Dicotyledons (sometimes called Dicots), are one of the two groups into which all the flowering plants or angiosperms were formerly divided. The name refers to one of the typical characteristics of the group, namely that the seed has two embryonic leaves (called Cotyledons). Below is a graphic of the inside of a Dicot seed.
Embryo of a Dicot Seed - Image reference: Tomatosphere/Let’s Talk Science
There are an incredible number of dicotyledons- nearly two hundred thousand species in all. Flowering plants that are not dicotyledons are called monocotyledons, typically having only one embryonic leaf. But many dicotyledons have the features of monocotyledons, and many monocotyledons have features of dicotyledons, so there is often confusion when trying to identify the differences.
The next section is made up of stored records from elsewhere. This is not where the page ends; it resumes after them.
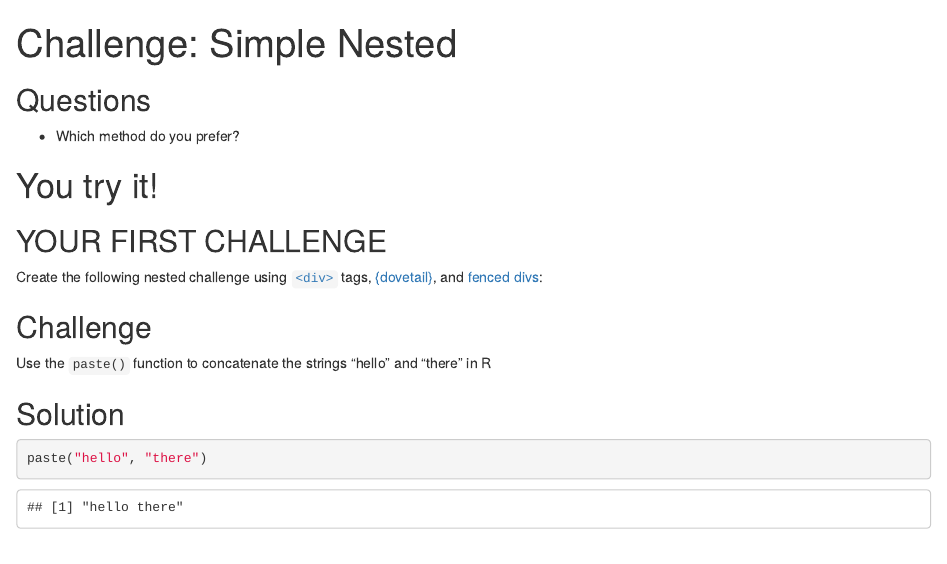
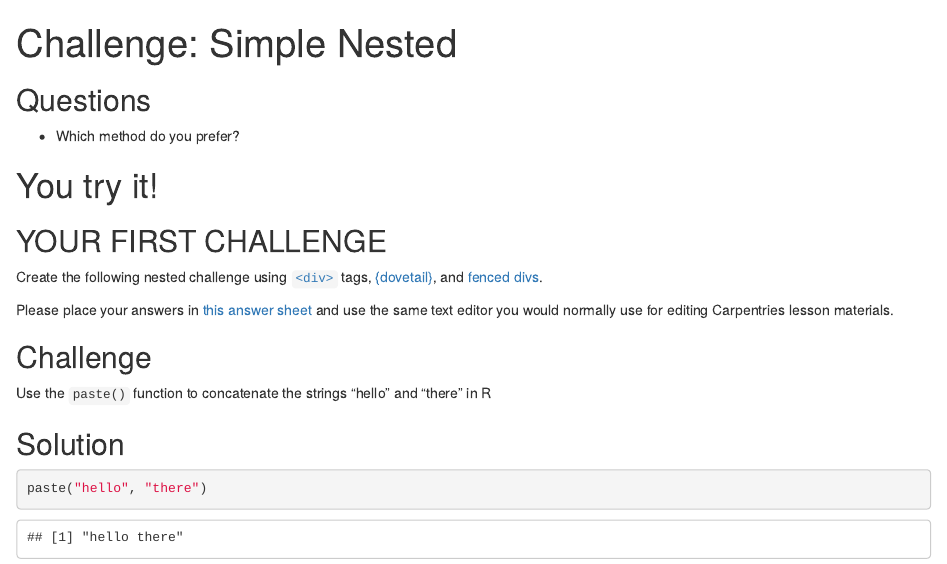
Before and after one commit to zkamvar/glowing-chainsaw, an R Markdown document (episodes/06-simple-nested.Rmd): the page in a window 1100 px wide, from its top. Rendered offline with R 4.5, knitr and Pandoc, with nearby package versions.

Commit message:
add links

```diff
--- a/episodes/06-simple-nested.Rmd
+++ b/episodes/06-simple-nested.Rmd
@@ -19,7 +19,11 @@ exercises: 5
 
 ## YOUR FIRST CHALLENGE
 
-Create the following nested challenge using [`<div>`](03-div-challenge-blocks.html) tags, [{dovetail}](04-dovetail-challenge-blocks.html), and [fenced divs](05-fenced-div-challenge-blocks.html):
+Create the following nested challenge using [`<div>`](03-div-challenge-blocks.html) tags, [{dovetail}](04-dovetail-challenge-blocks.html), and [fenced divs](05-fenced-div-challenge-blocks.html).
+
+Please place your answers in [this answer sheet](files/challenge-file.Rmd) and
+use the same text editor you would normally use for editing Carpentries lesson
+materials.
 
 ::::::::::::::::::::::::::::
 
```
Also changed, not shown: episodes/07-complex-nested.Rmd (+4 -0 lines).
This slide specimen of a dicot stem appears blue and red because of the Methelyne Blue and Eosin (red) stains used to highlight the individual cells structure against the background. Without the stains, these various shaped cells would appear generally colorless making it more difficult to examine the subtle structures. Specimen staining is just one technique to help students researching microscopic specimens to determine what they are (their morphology).